Naturally, everyone wanted to know how long the current gloom would linger. Both ElectroniCast analysts and presenters from a variety of industry segments continued to express the same long-term optimism that has marked just about every gathering of optical industry players over the last five years. Jeff Montgomery, ElectroniCast's chairman, predicted that the spending of digital-centric carriers on communications equipment will continue its downward trend through the quarter that ends this month, level off over the next six months, then pick up again early next year. Spending will increase through 2006 at an average annual growth rate of 25%.
For optical-component manufacturers, that means relatively happy days will be here again next year. But how do you get through the next six to eight months?
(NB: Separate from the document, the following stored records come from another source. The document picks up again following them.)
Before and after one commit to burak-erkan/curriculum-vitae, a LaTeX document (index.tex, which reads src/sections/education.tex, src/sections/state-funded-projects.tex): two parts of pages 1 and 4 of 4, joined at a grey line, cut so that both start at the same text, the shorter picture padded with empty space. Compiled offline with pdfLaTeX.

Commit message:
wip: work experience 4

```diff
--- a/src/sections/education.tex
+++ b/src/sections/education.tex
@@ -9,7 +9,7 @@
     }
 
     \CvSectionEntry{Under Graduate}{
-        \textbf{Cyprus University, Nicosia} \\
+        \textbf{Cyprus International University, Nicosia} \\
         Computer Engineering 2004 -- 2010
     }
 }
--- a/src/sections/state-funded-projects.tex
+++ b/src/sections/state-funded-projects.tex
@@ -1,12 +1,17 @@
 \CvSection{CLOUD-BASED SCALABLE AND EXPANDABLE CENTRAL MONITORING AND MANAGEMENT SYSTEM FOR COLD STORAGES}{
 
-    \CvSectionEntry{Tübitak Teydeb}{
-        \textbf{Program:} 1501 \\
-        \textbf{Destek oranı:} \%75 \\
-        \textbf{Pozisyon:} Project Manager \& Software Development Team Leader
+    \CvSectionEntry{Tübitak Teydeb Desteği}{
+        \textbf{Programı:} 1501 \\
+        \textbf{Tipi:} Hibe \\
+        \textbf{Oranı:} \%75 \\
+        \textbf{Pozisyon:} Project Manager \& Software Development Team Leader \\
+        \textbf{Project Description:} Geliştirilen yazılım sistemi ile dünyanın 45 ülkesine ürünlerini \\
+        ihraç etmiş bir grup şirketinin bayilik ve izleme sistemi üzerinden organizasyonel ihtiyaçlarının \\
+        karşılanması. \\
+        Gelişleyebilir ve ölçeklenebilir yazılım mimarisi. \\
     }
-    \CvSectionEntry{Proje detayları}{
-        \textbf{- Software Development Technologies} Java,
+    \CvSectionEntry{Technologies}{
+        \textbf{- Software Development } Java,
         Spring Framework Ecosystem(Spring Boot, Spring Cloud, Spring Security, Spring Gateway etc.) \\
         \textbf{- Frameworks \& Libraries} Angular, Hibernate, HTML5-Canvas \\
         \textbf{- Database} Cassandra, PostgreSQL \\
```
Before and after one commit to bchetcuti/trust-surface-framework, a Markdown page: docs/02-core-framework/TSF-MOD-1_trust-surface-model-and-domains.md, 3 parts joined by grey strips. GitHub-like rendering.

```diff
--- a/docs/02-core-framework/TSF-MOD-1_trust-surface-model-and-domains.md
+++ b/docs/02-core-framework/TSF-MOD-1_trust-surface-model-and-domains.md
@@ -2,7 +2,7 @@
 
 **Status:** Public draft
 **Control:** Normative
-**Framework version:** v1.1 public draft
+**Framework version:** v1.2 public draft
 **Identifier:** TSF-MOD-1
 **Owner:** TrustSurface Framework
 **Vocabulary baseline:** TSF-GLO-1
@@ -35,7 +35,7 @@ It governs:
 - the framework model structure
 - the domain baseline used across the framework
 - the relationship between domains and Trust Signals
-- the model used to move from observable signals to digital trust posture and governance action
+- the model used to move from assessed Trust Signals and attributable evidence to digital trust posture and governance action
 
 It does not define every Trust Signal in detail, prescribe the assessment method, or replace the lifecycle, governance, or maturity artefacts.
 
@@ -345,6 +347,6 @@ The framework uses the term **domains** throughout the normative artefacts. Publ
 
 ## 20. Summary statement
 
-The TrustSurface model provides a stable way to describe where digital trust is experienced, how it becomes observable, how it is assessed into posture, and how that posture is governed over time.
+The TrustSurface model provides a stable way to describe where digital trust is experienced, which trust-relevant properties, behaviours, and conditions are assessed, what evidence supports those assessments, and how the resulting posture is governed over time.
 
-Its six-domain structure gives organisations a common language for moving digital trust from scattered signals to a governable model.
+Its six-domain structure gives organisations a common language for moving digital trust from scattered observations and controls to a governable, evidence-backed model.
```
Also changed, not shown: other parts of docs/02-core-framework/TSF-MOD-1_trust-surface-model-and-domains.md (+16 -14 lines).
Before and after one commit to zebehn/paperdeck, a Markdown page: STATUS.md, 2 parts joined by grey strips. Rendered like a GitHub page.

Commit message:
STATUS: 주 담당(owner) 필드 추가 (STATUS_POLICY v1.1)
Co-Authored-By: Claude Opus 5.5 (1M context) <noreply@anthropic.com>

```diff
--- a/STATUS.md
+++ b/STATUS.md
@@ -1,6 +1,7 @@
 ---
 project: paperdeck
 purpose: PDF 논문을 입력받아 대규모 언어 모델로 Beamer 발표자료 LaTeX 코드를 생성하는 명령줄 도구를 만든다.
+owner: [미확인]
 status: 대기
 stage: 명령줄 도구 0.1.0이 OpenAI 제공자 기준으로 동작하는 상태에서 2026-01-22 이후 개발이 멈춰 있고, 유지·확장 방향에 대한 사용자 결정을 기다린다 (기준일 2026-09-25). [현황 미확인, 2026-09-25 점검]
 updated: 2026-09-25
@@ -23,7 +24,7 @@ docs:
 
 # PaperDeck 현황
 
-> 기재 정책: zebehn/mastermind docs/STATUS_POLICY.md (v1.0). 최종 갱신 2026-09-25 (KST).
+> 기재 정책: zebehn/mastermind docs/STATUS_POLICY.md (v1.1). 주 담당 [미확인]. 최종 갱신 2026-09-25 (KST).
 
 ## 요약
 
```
I came across two sources of advice at the conference whose views I'd recommend.
The first source was Catherine Lego, managing partner of the Photonics Fund, a venture capitalist. Lego recommends a back-to-basics approach-and she doesn't mean technology basics. The whirlwind of last year's money storm may have swept away some fundamental tenets of good business strategy that will now become essential. Some, such as solve a real problem for a real customer, have been discussed in this space previously. Another, work with customers that can actually pay you, will become particularly important over the next few months. Lego says you should favor customers who have "real" money-money they've earned from customers by providing a product-instead of companies with nothing to spend but venture capital. With venture capital becoming harder to find, you don't want to risk your business on someone else's ability to raise a decent second- or third-round of financing.
Similar "business basics" for remaining afloat include knowing the size of your market and your competition, hiring people who have commercialized products before, understanding your business model, and raising money from "smart sources"-organizations that can put you in contact with potential customers or partners.
Michael Lebby, CEO and founder of startup Ignis Optics and himself a veteran of the venture-capital space, represents the second viewpoint that caught my attention. In a conversation at lunch, Lebby said his experience had taught him that one key to success was to focus on what you do best. For example, if your strength is in integration, do that-and let someone else make the components. Such a philosophy requires the ability to choose the right partners or hire the right expertise, but it ensures that the company doesn't stray from its strengths.
While most of the attendees at the conference agreed that there is light at the end of the tunnel, they also concluded that not everyone will make it to the light's source. The companies that come out on the other side will have focused on applying their unique strengths atop a foundation of business basics.
Stephen M. Hardy
Editorial Director and